### PROVIDED RECORDS
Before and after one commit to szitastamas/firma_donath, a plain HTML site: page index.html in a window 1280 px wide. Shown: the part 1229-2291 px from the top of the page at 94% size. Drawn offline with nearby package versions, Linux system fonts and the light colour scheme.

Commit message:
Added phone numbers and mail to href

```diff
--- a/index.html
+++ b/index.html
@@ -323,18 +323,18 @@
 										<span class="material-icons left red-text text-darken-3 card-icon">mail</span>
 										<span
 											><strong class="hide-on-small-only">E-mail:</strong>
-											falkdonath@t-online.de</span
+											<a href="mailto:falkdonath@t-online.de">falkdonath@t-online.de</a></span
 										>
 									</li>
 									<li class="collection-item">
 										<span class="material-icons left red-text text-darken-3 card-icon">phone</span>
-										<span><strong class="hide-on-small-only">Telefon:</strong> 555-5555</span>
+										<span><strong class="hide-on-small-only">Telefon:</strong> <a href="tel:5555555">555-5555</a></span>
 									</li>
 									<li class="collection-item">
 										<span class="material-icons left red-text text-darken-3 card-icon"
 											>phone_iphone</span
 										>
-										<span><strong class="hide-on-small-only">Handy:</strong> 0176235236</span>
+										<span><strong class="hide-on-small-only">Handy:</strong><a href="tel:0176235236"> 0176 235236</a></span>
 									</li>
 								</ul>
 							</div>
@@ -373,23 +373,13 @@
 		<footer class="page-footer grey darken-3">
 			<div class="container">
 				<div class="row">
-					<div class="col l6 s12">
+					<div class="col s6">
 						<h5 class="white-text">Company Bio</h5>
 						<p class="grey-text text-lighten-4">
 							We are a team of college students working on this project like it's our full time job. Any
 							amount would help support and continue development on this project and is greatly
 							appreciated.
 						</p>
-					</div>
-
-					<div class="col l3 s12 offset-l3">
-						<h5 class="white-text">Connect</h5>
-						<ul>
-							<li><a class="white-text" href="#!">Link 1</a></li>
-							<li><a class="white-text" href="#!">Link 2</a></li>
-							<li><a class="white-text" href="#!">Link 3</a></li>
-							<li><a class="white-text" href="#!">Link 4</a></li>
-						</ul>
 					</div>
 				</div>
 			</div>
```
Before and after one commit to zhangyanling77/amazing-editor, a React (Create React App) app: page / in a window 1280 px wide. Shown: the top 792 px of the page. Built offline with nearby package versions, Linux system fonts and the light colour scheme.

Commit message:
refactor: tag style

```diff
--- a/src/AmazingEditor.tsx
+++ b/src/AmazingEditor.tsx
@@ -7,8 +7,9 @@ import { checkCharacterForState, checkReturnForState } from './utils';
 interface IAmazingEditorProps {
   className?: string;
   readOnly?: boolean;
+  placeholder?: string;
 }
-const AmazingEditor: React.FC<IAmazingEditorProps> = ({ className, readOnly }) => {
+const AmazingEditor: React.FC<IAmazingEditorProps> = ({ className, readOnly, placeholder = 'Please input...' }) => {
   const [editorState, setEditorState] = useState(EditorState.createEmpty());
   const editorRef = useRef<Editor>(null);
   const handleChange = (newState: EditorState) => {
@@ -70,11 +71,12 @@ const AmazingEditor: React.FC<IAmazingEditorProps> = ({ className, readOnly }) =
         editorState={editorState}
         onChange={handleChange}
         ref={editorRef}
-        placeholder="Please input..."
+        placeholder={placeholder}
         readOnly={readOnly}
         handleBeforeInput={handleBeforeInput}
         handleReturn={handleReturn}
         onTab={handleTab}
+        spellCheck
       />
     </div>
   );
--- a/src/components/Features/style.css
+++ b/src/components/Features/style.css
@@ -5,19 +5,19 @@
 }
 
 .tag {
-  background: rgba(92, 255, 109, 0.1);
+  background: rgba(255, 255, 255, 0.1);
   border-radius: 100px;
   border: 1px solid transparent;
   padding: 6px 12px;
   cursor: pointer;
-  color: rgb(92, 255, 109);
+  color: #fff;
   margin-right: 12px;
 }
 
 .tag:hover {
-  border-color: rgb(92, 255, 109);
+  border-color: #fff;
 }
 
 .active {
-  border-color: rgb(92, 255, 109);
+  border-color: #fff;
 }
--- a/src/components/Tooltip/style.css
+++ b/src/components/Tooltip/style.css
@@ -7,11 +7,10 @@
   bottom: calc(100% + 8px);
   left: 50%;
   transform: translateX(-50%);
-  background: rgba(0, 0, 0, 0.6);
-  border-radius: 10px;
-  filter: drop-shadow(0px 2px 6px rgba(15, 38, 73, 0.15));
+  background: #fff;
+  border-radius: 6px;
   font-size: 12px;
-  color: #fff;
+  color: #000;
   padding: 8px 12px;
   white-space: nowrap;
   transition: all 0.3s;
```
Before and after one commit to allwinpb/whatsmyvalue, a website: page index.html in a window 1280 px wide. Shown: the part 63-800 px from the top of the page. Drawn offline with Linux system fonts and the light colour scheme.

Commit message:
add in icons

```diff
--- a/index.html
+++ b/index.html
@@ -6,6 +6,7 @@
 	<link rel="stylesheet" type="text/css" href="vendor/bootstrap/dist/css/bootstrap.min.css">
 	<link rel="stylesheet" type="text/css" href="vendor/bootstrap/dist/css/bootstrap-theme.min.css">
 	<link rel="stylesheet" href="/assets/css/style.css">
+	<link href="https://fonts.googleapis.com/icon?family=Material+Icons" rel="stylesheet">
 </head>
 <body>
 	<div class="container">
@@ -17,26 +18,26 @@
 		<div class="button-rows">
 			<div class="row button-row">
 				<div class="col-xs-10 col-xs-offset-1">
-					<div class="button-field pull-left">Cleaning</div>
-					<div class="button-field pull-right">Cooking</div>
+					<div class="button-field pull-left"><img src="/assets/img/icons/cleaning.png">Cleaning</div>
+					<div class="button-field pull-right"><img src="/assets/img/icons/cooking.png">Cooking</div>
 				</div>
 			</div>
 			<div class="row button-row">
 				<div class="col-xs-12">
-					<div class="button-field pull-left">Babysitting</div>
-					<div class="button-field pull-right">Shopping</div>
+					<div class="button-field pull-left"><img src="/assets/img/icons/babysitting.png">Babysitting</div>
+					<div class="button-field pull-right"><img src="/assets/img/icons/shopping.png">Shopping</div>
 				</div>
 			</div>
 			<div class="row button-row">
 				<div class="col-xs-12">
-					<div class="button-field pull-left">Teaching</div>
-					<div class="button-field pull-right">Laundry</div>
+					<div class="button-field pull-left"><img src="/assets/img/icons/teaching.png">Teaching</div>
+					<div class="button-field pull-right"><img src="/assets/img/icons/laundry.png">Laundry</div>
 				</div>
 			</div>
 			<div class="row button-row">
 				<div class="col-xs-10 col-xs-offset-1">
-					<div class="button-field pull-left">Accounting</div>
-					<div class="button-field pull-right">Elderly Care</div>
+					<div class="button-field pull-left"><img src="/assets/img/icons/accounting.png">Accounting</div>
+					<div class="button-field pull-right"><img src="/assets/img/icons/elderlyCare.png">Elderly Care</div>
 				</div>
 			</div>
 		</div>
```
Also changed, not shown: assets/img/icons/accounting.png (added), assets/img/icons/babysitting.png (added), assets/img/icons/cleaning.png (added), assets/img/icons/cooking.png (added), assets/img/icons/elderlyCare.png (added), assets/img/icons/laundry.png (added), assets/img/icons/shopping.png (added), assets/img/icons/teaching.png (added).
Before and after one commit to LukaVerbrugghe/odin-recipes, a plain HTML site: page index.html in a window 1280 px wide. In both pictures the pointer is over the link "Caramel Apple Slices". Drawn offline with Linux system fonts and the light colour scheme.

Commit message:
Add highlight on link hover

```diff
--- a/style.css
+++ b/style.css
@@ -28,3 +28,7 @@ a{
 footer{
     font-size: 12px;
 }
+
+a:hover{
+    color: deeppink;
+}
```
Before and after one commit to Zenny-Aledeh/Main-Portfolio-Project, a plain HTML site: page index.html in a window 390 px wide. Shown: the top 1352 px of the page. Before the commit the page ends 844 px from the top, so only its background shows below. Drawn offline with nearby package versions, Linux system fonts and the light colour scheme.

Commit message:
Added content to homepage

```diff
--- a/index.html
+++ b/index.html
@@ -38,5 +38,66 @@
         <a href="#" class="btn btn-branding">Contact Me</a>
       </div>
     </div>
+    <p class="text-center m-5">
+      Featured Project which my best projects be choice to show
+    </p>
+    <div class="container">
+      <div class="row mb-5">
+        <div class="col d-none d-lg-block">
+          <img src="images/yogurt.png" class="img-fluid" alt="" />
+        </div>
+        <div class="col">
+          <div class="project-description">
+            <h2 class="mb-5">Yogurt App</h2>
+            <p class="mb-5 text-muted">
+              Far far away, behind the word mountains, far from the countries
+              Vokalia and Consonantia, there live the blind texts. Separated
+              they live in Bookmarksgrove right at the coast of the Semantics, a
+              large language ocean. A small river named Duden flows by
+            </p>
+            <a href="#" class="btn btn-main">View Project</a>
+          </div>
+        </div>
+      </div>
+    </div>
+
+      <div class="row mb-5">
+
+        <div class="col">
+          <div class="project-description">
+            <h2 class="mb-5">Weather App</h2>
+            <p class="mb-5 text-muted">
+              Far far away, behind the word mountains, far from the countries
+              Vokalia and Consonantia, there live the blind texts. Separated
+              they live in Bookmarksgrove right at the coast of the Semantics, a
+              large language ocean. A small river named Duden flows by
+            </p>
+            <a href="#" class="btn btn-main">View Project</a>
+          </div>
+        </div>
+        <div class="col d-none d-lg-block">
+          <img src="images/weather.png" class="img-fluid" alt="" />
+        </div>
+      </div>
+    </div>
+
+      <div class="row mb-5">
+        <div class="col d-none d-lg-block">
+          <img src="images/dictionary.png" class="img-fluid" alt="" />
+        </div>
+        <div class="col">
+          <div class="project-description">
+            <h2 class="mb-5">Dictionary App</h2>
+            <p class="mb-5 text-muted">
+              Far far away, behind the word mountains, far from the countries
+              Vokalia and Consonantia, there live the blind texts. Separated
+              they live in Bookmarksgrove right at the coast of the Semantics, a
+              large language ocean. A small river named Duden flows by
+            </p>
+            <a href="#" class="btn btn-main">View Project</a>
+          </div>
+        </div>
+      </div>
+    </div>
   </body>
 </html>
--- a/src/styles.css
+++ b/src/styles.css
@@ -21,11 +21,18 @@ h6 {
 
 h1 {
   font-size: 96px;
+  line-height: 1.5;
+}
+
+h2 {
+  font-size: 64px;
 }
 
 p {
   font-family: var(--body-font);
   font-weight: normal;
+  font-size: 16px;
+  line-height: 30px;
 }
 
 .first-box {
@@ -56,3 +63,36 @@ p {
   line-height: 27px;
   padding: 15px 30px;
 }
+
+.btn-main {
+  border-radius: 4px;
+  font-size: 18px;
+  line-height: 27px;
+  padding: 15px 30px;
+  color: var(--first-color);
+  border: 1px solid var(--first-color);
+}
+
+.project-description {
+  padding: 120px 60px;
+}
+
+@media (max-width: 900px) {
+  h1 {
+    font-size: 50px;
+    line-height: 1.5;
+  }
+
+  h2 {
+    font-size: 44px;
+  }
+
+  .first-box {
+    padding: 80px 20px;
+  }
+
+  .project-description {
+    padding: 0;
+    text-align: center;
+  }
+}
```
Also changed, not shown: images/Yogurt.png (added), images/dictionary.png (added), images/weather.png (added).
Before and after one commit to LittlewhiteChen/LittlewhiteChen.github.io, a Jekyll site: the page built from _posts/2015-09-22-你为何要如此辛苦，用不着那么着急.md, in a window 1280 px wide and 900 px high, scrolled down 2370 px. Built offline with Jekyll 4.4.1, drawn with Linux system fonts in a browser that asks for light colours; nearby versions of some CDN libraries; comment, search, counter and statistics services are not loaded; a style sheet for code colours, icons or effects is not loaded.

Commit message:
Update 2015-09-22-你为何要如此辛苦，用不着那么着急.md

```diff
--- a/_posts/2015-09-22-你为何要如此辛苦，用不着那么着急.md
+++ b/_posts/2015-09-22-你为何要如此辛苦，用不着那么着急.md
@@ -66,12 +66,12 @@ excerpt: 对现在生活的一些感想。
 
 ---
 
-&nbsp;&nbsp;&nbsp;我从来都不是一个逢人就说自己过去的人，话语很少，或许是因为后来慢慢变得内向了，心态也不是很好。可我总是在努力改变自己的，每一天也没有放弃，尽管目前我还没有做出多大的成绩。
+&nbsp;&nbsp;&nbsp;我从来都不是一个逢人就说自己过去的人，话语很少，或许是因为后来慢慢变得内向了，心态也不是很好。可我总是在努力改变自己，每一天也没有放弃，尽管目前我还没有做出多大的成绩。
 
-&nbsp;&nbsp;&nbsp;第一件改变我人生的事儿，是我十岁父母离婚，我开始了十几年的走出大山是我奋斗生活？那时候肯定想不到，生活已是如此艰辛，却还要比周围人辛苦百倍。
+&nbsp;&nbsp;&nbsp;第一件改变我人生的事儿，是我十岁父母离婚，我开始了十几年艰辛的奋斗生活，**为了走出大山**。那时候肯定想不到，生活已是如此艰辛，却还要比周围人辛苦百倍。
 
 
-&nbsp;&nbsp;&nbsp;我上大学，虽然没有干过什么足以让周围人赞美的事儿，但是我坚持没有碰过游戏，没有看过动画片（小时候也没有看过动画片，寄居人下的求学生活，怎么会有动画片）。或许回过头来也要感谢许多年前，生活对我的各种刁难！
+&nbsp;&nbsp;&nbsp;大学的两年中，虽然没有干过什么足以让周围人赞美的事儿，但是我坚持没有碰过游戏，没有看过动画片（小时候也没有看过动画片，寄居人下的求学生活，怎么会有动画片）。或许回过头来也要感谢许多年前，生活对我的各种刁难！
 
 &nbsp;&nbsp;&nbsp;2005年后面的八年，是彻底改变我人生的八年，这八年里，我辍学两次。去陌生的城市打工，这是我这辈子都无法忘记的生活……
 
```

### TASK REQUIREMENTS
Give a count of the lines above that include the word "却还要比周围人辛苦百倍", and add nothing to it.

### WRITTEN SOLUTION
2